→ Assigned task
Those lines of the records that contain "counts" are to be located and copied.

::: Records provided :::

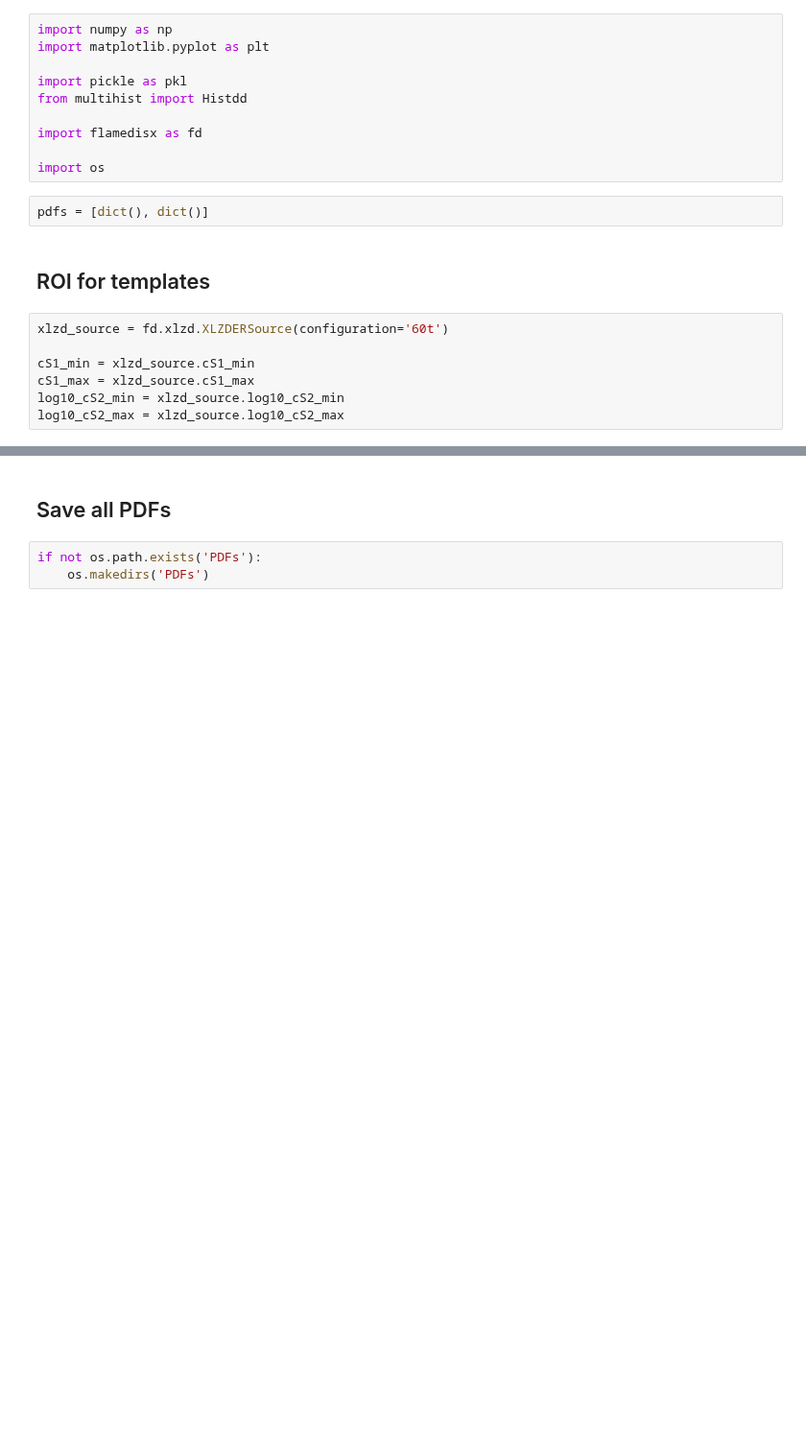
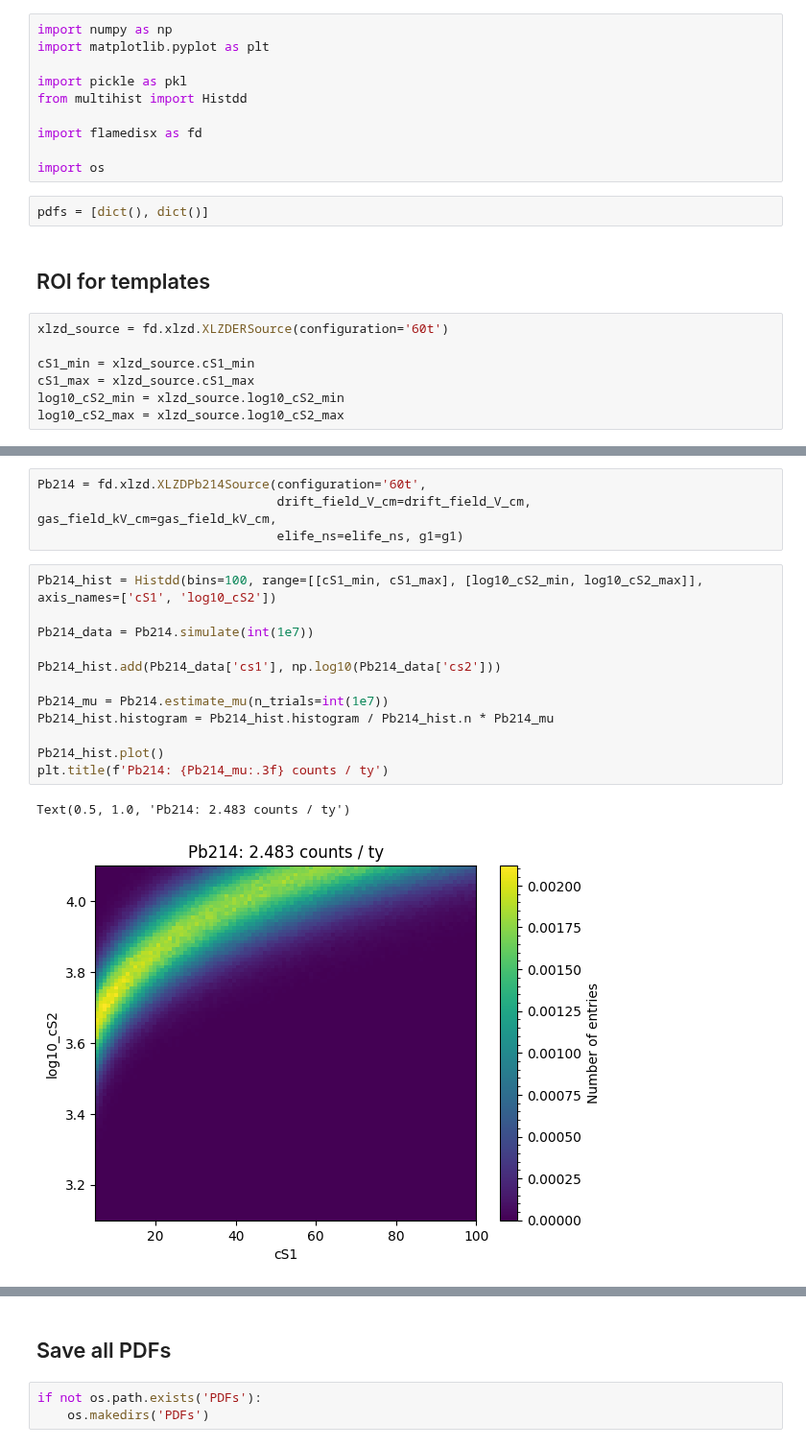
Before and after one commit to robertsjames/FlameFitSimple, a Jupyter notebook: analyses/CEvNS_discovery/XLZD_generate_templates.ipynb, the cells around one changed output, grey strips where cells are left out. Shown at 96% size. Saved outputs shown, nothing was run; the diff lists cells and outputs as text; blank space fills up the shorter version.

```diff
--- a/analyses/CEvNS_discovery/XLZD_generate_templates.ipynb
+++ b/analyses/CEvNS_discovery/XLZD_generate_templates.ipynb
@@ -47,0 +58,19 @@ print(SolarER_mu)
+# %%
+Pb214 = fd.xlzd.XLZDPb214Source(configuration='60t',
+                                drift_field_V_cm=drift_field_V_cm, gas_field_kV_cm=gas_field_kV_cm,
+                                elife_ns=elife_ns, g1=g1)
+# %%
+Pb214_hist = Histdd(bins=100, range=[[cS1_min, cS1_max], [log10_cS2_min, log10_cS2_max]], axis_names=['cS1', 'log10_cS2'])
+
+Pb214_data = Pb214.simulate(int(1e7))
+
+Pb214_hist.add(Pb214_data['cs1'], np.log10(Pb214_data['cs2']))
+
+Pb214_mu = Pb214.estimate_mu(n_trials=int(1e7))
+Pb214_hist.histogram = Pb214_hist.histogram / Pb214_hist.n * Pb214_mu
+
+Pb214_hist.plot()
+plt.title(f'Pb214: {Pb214_mu:.3f} counts / ty')
+# %% [output]
+Text(0.5, 1.0, 'Pb214: 2.483 counts / ty')
+[figure, added]
```
Also changed, not shown: parts of 26 cells of this notebook, 8 other files.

:::

→ Exercise response
+plt.title(f'Pb214: {Pb214_mu:.3f} counts / ty')
+Text(0.5, 1.0, 'Pb214: 2.483 counts / ty')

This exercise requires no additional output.